But this is also a journey that you must only undertake under the care and supervision of professionals. Both you and your unborn child need to be closely monitored to ensure the health and well-being of both of you.

This is not something that you can do alone!

Types of Detox Programs

Treatment programs use different approaches to helping pregnant women detox. They may use things like ‘talk therapies’ which help women understand how they can control their thoughts and actions.

This strives to make it less likely that they will relapse and start using it again. Here are some of the approaches used for detoxing while pregnant:

Cognitive Behavioural Therapy or CBT

This helps women discover and identify how their old ways of thinking and doing were helping to keep her addicted. Once these behaviors can be identified, the woman can decide on new behaviors which can then reduce her risks for relapse.

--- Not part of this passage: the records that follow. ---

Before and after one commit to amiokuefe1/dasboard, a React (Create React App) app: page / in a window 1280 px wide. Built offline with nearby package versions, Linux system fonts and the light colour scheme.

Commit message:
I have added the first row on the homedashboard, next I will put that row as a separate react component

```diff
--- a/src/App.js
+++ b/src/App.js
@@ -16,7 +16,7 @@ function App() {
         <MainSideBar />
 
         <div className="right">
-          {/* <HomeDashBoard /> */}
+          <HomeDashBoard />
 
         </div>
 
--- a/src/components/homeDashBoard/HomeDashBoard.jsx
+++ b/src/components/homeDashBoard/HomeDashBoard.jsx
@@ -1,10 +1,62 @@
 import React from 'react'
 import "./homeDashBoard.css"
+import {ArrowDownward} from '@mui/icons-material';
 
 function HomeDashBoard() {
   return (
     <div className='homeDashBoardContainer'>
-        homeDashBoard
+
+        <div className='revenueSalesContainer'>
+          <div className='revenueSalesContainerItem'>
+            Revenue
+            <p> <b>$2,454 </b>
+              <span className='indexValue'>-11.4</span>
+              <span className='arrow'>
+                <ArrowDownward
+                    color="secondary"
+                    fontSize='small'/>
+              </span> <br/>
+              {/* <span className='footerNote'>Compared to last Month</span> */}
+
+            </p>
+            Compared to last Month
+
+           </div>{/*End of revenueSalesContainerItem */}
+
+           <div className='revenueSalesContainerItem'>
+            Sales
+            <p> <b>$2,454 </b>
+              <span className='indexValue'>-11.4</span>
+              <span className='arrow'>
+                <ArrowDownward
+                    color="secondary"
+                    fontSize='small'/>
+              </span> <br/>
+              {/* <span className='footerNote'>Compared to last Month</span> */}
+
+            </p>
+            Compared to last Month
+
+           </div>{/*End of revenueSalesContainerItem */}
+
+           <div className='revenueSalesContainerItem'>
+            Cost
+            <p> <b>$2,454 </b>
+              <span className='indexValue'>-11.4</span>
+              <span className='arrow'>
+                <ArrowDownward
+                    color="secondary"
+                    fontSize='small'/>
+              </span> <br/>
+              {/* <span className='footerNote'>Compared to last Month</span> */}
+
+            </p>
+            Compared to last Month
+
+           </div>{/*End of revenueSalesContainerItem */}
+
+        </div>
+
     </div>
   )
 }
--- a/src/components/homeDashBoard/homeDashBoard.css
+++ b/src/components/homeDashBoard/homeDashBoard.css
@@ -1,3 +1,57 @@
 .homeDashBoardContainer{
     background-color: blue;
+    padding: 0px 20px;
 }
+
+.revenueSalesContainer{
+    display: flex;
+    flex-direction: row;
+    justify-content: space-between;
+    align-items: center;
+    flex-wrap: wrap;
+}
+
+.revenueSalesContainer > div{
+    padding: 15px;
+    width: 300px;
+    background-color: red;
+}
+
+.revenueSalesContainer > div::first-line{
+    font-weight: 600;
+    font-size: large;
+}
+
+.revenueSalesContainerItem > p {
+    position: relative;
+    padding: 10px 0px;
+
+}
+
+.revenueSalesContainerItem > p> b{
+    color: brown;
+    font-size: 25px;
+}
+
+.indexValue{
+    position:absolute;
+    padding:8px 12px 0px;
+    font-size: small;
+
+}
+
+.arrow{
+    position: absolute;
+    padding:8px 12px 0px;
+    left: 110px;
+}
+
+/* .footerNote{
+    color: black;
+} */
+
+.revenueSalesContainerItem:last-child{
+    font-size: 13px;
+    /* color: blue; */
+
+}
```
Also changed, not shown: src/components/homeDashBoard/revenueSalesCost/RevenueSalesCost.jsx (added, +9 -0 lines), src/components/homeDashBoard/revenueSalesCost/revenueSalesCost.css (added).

pregnant woman in therapy

Contingency Management

This works by offering rewards for good behaviors, such as a clean drug test, or participation in a support group.

According to an article in F1000 Research, this type of management is one of the most successful approaches, especially for pregnant women who are using cocaine and marijuana.

Motivational Interviewing

This involves finding what motivates change in a pregnant woman through talking with them. 

Finding Treatment

When you’ve made the decision to find treatment and become sober while you are pregnant, you need to find a treatment program that is aware and familiar with the unique needs of a pregnant woman.

There are now risks to two people, not just one and this makes the stakes much higher. There are many drug treatment centers available all over the United States.

It’s usually better to seek a program that specializes in treating pregnant women who are suffering from addiction whether this is cocaine, marijuana, or something else.

Seek Medical Supervision to Detox

Many pregnant women who have a substance abuse problem don’t seek medical help or professional care due to a fear of being judged or punished.

However, courts and public justice systems are far more likely to look favorably on a mother that seeks help for her addiction rather than one who continues to struggle with her addiction and as a result, goes on to harm her baby.

pregnant woman and doctor

The Final Thought

Becoming a mother is difficult under normal circumstances. When you have the increased struggle of substance abuse, it can make it ten times harder.

As you can see from the information above, there’s no clear one program that fits every drug or even every addict. There’s no hard and fast evidence of how long substances stay in your system and how long they can affect your unborn child. 

The best advice we can offer is that it’s never too late to seek help, and do not be afraid to do so. With help, time, and treatment, a healthy baby can be delivered and both your lives can move forward free from substance abuse.

Medical Disclaimer. All content and media on the MomInformed Website are created and published online for informational purposes only. It is not intended to be a substitute for professional medical advice and should not be relied on as health or personal advice.


Substance use during pregnancy – National Center for Biotechnology Information

Guidelines for the identification and management of substance use and substance use disorders in pregnancy

Naloxone – MotherToBaby

Pregnant women and substance use: fear, stigma, and barriers to care – National Center for Biotechnology Information